Material provided:
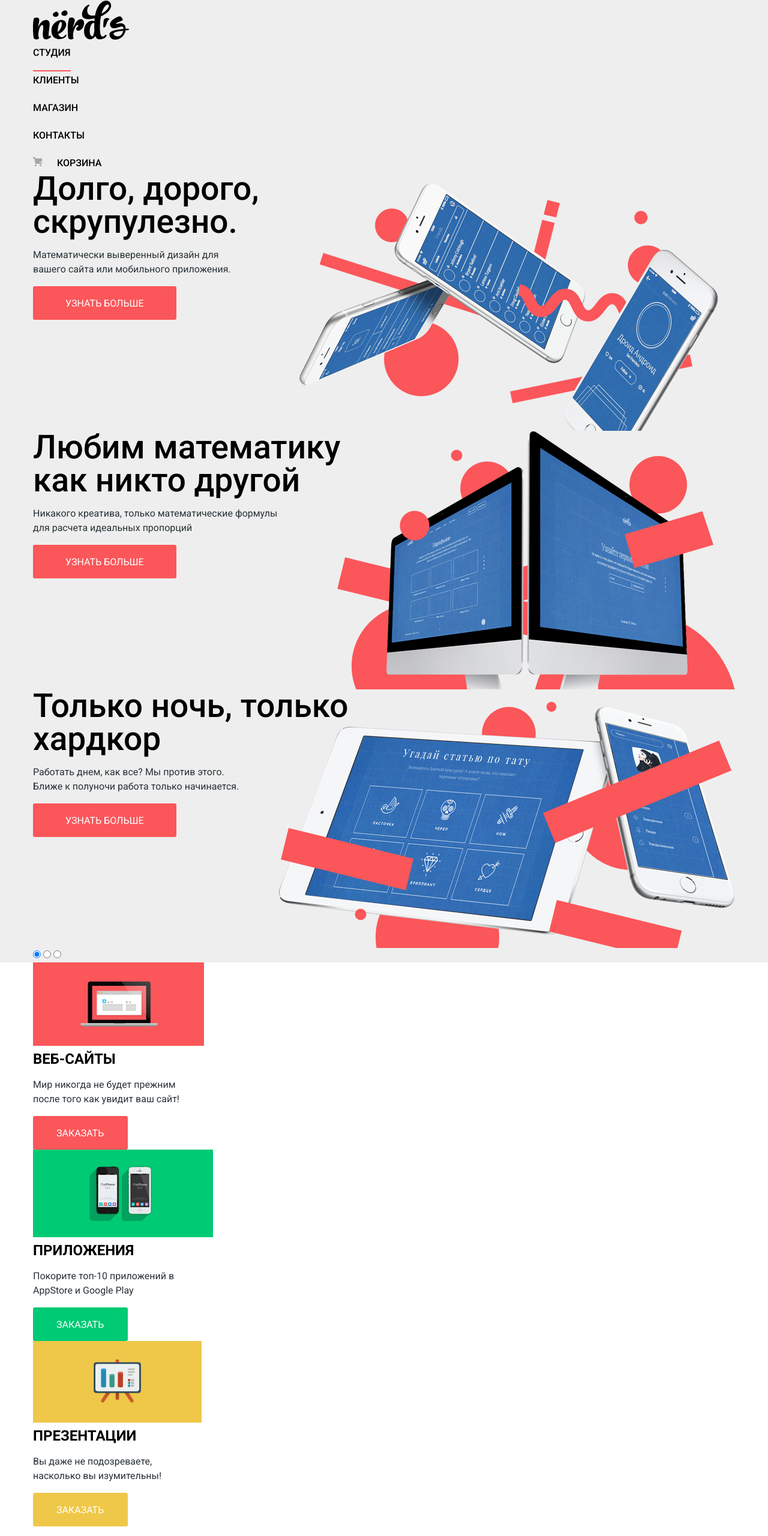
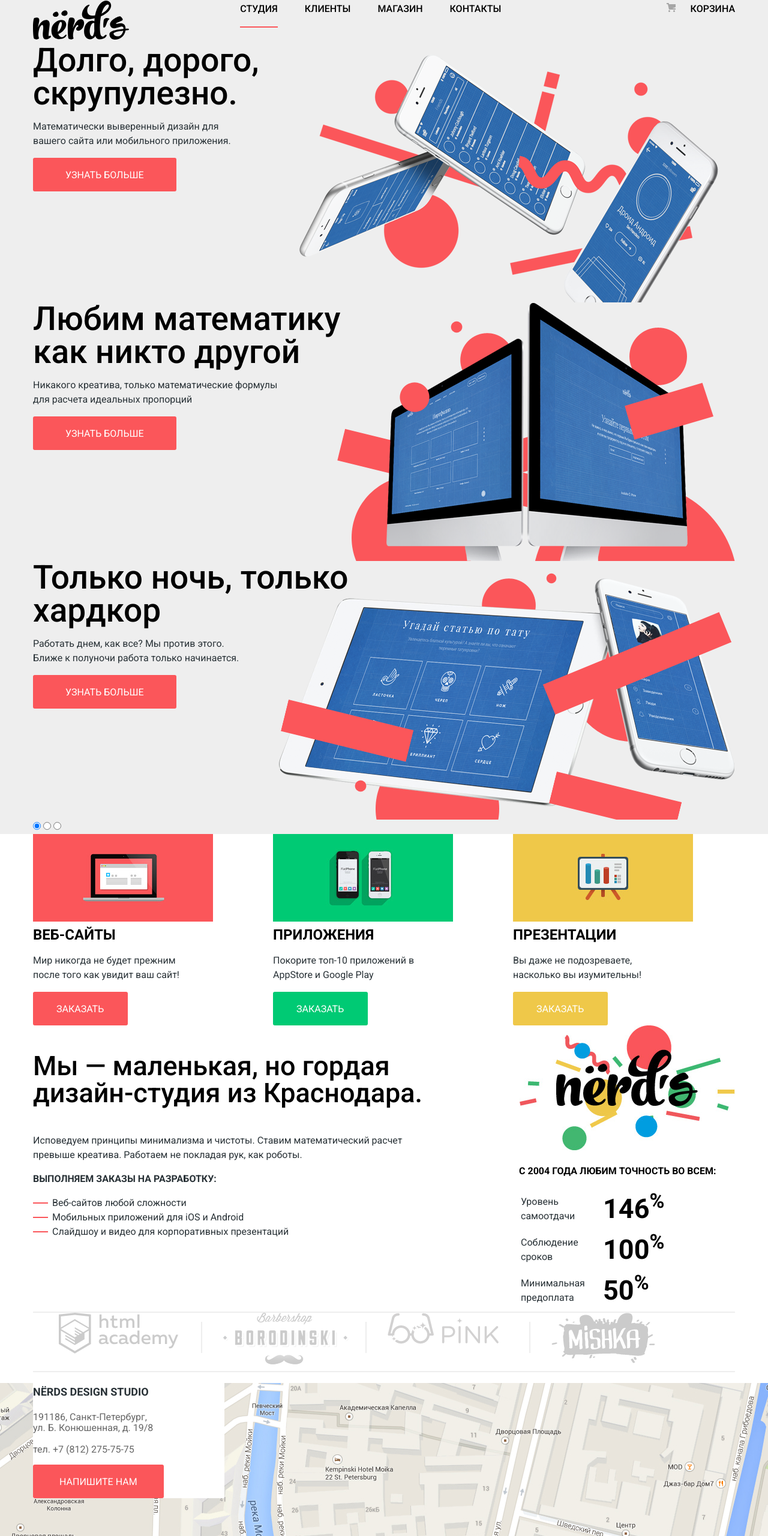
Before and after one commit to Anastasia-Korovkina/1544933-nerds-29, a plain HTML site: page index.html in a window 1280 px wide. Shown: the top 2560 px of the page at 60% size. Drawn offline with Linux system fonts and the light colour scheme.

Commit message:
Сетки

```diff
--- a/css/style.css
+++ b/css/style.css
@@ -64,7 +64,6 @@ li {
 }
 
 img {
-    max-width: 100%;
     height: auto;
 }
 
@@ -117,9 +116,11 @@ button {
 .contacts__link:focus,
 .filter-show__btn:focus,
 .gallery__pagination-item:focus,
-.user-btn:hover:focus {
+.user-btn:hover:focus,
+.footer__social-link:focus {
     box-shadow: inset 0px 3px 0px rgba(0, 1, 1, 0.1);
     background-color: #d7373b;
+    color: rgba(255, 255, 255, 0.3);
 }
 
 .filter-show__btn:focus,
@@ -179,6 +180,88 @@ button {
 }
 /* Buttons end */
 
+/* Grid */
+.page-body {
+    min-height: 100%;
+    display: grid;
+    grid-template-rows: min-content 1fr;
+    align-content: start;
+}
+
+.header__inner {
+    display: grid;
+    grid-template-columns: min-content 1fr min-content;
+}
+
+.partners__items {
+    display: grid;
+    grid-template-columns: 1fr 1fr 1fr 1fr;
+    padding: 0px 32px 0px 43px;
+}
+
+.footer__inner {
+    display: grid;
+    grid-template-columns: 3fr 9fr;
+}
+
+.gallery__list {
+    display: grid;
+    grid-template-columns: 1fr 1fr;
+}
+
+.filter-sort {
+    display: grid;
+    grid-template-columns: min-content 1fr min-content;
+}
+
+/* Flex */
+.main-nav {
+    margin: 0 auto;
+}
+
+.main-nav__site-list {
+    display: flex;
+    padding-right: 45px;
+}
+
+.main-nav__site-item {
+    padding-right: 45px;
+}
+
+.services__items {
+    display: flex;
+    margin-right: 100px;
+}
+
+.services__item {
+    margin-right: 100px;
+}
+
+.about__content {
+    display: flex;
+    justify-content: space-between;
+}
+
+.catalog-content {
+    display: flex;
+    justify-content: space-between;
+}
+
+.filter-sort__list,
+.filter-sort__controls {
+    display: flex;
+    justify-content: flex-end;
+    margin-right: 26px;
+}
+
+.filter-sort__link {
+    margin-left: 26px;
+}
+
+.gallery__pagination-list{
+    display: flex;
+}
+
 /* ==================================== Index ==================================== */
 
 /* Header start */
@@ -190,7 +273,8 @@ button {
 /* Header end */
 
 /* Main-navigation start */
-.main-nav {
+.main-nav,
+.main-nav__user-list {
     color: var(--basic-black);
     font-weight: 500;
     line-height: 30px;
@@ -350,6 +434,33 @@ td:last-child {
 /* About end */
 
 /* Partners start */
+.partners__items {
+    border-top: 2px solid var(--basic-extra-light);
+    border-bottom: 2px solid var(--basic-extra-light);
+}
+
+.partners__item {
+    position: relative;
+}
+
+.partners__item:last-child {
+    padding-right: 0px;
+}
+
+.partners__item::after {
+    content: "";
+    position: absolute;
+    width: 2px;
+    height: 52px;
+    background-color: var(--basic-extra-light);
+    right: 35px;
+    top: 15px;
+}
+
+.partners__item:last-child::after {
+    display: none;
+}
+
 .partners__item-link {
     opacity: 0.2;
 }
@@ -364,6 +475,11 @@ td:last-child {
 /* Partners end */
 
 /* Contacts start */
+.contacts__content {
+    width: 319px;
+    background-color: var(--basic-white);
+}
+
 .contacts__title {
     font-weight: 700;
     font-size: 18px;
@@ -402,6 +518,7 @@ td:last-child {
     height: 81px;
     background-color: #e1e1e1;
     border-radius: 50%;
+    color: #000000;
 }
 
 .footer__social-link:hover {
@@ -461,12 +578,15 @@ legend,
     text-transform: uppercase;
     opacity: 0.3;
 }
+
 .filter-sort__link:hover {
     opacity: 0.6;
 }
+
 .filter-sort__link:focus {
     opacity: 1;
 }
+
 .sort--active {
     opacity: 1;
 }
@@ -479,6 +599,7 @@ legend,
     border-right: 5.5px solid transparent;
     border-top: 11px solid #a6a6a6;
     opacity: 0.3;
+    margin: 0 18px 0 47px;
 }
 
 .control-up {
--- a/index.html
+++ b/index.html
@@ -9,7 +9,7 @@
   <link rel="stylesheet" href="/css/style.css">
 </head>
 
-<body>
+<body class="page-body">
   <header class="main-header">
     <div class="wrapper">
       <div class="header__inner">
@@ -39,6 +39,7 @@
               </a>
             </li>
           </ul>
+        </nav>
         <ul class="main-nav__user-list">
           <li class="main-nav__user-item">
             <a class="main-nav__user-link" href="blank.html">
@@ -46,7 +47,6 @@
             </a>
           </li>
         </ul>
-        </nav>
       </div>
     </div>
   </header>
@@ -126,7 +126,8 @@
             </ul>
           </div>
           <div class="column-right">
-            <img class="about__img" src="/img/about-1.png" width="360px" heaight="208px" alt="Логотоп дизайн-студии Nёrds">
+            <img class="about__img" src="/img/about-1.png" width="360px" heaight="208px"
+              alt="Логотоп дизайн-студии Nёrds">
             <p class="about__text">
               с 2004 года любим точность во всем:
             </p>
@@ -161,6 +162,7 @@
             <a class="partners__item-link" href="#">
               <img class="partners__logo" src="img/partners-2.png" alt="Логотип компании barbershop Borodinsky">
             </a>
+          </div>
           <div class="partners__item">
             <a class="partners__item-link" href="#">
               <img class="partners__logo" src="img/partners-3.png" alt="Логотип компании Pink">
@@ -170,7 +172,6 @@
             <a class="partners__item-link" href="#">
               <img class="partners__logo" src="img/partners-4.png" alt="Логотип компании Mishka">
             </a>
-            </div>
           </div>
         </div>
       </div>
@@ -198,6 +199,7 @@
   </main>
   <footer class="main-footer">
     <div class="wrapper">
+      <div class="footer__inner">
         <div class="footer__social">
           <span class="visually-hidden">Иконка социальной сети Вконтакте</span>
           <a class="footer__social-link" href="#">
@@ -219,6 +221,7 @@
           <p class="footer__social-desc">
             Скидка 10% для друзей из социальных сетей.
           </p>
+        </div>
       </div>
     </div>
   </footer>
```
Also changed, not shown: catalog.html (+6 -4 lines). Lines whose indentation alone changed are shown as unchanged.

Activity:
Please give the data above again in exact form and omit every picture.

Task result:
Before and after one commit to Anastasia-Korovkina/1544933-nerds-29, a plain HTML site: page index.html in a window 1280 px wide. Shown: the top 2560 px of the page at 60% size. Drawn offline with Linux system fonts and the light colour scheme.

Commit message:
Сетки

```diff
--- a/css/style.css
+++ b/css/style.css
@@ -64,7 +64,6 @@ li {
 }
 
 img {
-    max-width: 100%;
     height: auto;
 }
 
@@ -117,9 +116,11 @@ button {
 .contacts__link:focus,
 .filter-show__btn:focus,
 .gallery__pagination-item:focus,
-.user-btn:hover:focus {
+.user-btn:hover:focus,
+.footer__social-link:focus {
     box-shadow: inset 0px 3px 0px rgba(0, 1, 1, 0.1);
     background-color: #d7373b;
+    color: rgba(255, 255, 255, 0.3);
 }
 
 .filter-show__btn:focus,
@@ -179,6 +180,88 @@ button {
 }
 /* Buttons end */
 
+/* Grid */
+.page-body {
+    min-height: 100%;
+    display: grid;
+    grid-template-rows: min-content 1fr;
+    align-content: start;
+}
+
+.header__inner {
+    display: grid;
+    grid-template-columns: min-content 1fr min-content;
+}
+
+.partners__items {
+    display: grid;
+    grid-template-columns: 1fr 1fr 1fr 1fr;
+    padding: 0px 32px 0px 43px;
+}
+
+.footer__inner {
+    display: grid;
+    grid-template-columns: 3fr 9fr;
+}
+
+.gallery__list {
+    display: grid;
+    grid-template-columns: 1fr 1fr;
+}
+
+.filter-sort {
+    display: grid;
+    grid-template-columns: min-content 1fr min-content;
+}
+
+/* Flex */
+.main-nav {
+    margin: 0 auto;
+}
+
+.main-nav__site-list {
+    display: flex;
+    padding-right: 45px;
+}
+
+.main-nav__site-item {
+    padding-right: 45px;
+}
+
+.services__items {
+    display: flex;
+    margin-right: 100px;
+}
+
+.services__item {
+    margin-right: 100px;
+}
+
+.about__content {
+    display: flex;
+    justify-content: space-between;
+}
+
+.catalog-content {
+    display: flex;
+    justify-content: space-between;
+}
+
+.filter-sort__list,
+.filter-sort__controls {
+    display: flex;
+    justify-content: flex-end;
+    margin-right: 26px;
+}
+
+.filter-sort__link {
+    margin-left: 26px;
+}
+
+.gallery__pagination-list{
+    display: flex;
+}
+
 /* ==================================== Index ==================================== */
 
 /* Header start */
@@ -190,7 +273,8 @@ button {
 /* Header end */
 
 /* Main-navigation start */
-.main-nav {
+.main-nav,
+.main-nav__user-list {
     color: var(--basic-black);
     font-weight: 500;
     line-height: 30px;
@@ -350,6 +434,33 @@ td:last-child {
 /* About end */
 
 /* Partners start */
+.partners__items {
+    border-top: 2px solid var(--basic-extra-light);
+    border-bottom: 2px solid var(--basic-extra-light);
+}
+
+.partners__item {
+    position: relative;
+}
+
+.partners__item:last-child {
+    padding-right: 0px;
+}
+
+.partners__item::after {
+    content: "";
+    position: absolute;
+    width: 2px;
+    height: 52px;
+    background-color: var(--basic-extra-light);
+    right: 35px;
+    top: 15px;
+}
+
+.partners__item:last-child::after {
+    display: none;
+}
+
 .partners__item-link {
     opacity: 0.2;
 }
@@ -364,6 +475,11 @@ td:last-child {
 /* Partners end */
 
 /* Contacts start */
+.contacts__content {
+    width: 319px;
+    background-color: var(--basic-white);
+}
+
 .contacts__title {
     font-weight: 700;
     font-size: 18px;
@@ -402,6 +518,7 @@ td:last-child {
     height: 81px;
     background-color: #e1e1e1;
     border-radius: 50%;
+    color: #000000;
 }
 
 .footer__social-link:hover {
@@ -461,12 +578,15 @@ legend,
     text-transform: uppercase;
     opacity: 0.3;
 }
+
 .filter-sort__link:hover {
     opacity: 0.6;
 }
+
 .filter-sort__link:focus {
     opacity: 1;
 }
+
 .sort--active {
     opacity: 1;
 }
@@ -479,6 +599,7 @@ legend,
     border-right: 5.5px solid transparent;
     border-top: 11px solid #a6a6a6;
     opacity: 0.3;
+    margin: 0 18px 0 47px;
 }
 
 .control-up {
--- a/index.html
+++ b/index.html
@@ -9,7 +9,7 @@
   <link rel="stylesheet" href="/css/style.css">
 </head>
 
-<body>
+<body class="page-body">
   <header class="main-header">
     <div class="wrapper">
       <div class="header__inner">
@@ -39,6 +39,7 @@
               </a>
             </li>
           </ul>
+        </nav>
         <ul class="main-nav__user-list">
           <li class="main-nav__user-item">
             <a class="main-nav__user-link" href="blank.html">
@@ -46,7 +47,6 @@
             </a>
           </li>
         </ul>
-        </nav>
       </div>
     </div>
   </header>
@@ -126,7 +126,8 @@
             </ul>
           </div>
           <div class="column-right">
-            <img class="about__img" src="/img/about-1.png" width="360px" heaight="208px" alt="Логотоп дизайн-студии Nёrds">
+            <img class="about__img" src="/img/about-1.png" width="360px" heaight="208px"
+              alt="Логотоп дизайн-студии Nёrds">
             <p class="about__text">
               с 2004 года любим точность во всем:
             </p>
@@ -161,6 +162,7 @@
             <a class="partners__item-link" href="#">
               <img class="partners__logo" src="img/partners-2.png" alt="Логотип компании barbershop Borodinsky">
             </a>
+          </div>
           <div class="partners__item">
             <a class="partners__item-link" href="#">
               <img class="partners__logo" src="img/partners-3.png" alt="Логотип компании Pink">
@@ -170,7 +172,6 @@
             <a class="partners__item-link" href="#">
               <img class="partners__logo" src="img/partners-4.png" alt="Логотип компании Mishka">
             </a>
-            </div>
           </div>
         </div>
       </div>
@@ -198,6 +199,7 @@
   </main>
   <footer class="main-footer">
     <div class="wrapper">
+      <div class="footer__inner">
         <div class="footer__social">
           <span class="visually-hidden">Иконка социальной сети Вконтакте</span>
           <a class="footer__social-link" href="#">
@@ -219,6 +221,7 @@
           <p class="footer__social-desc">
             Скидка 10% для друзей из социальных сетей.
           </p>
+        </div>
       </div>
     </div>
   </footer>
```
Also changed, not shown: catalog.html (+6 -4 lines). Lines whose indentation alone changed are shown as unchanged.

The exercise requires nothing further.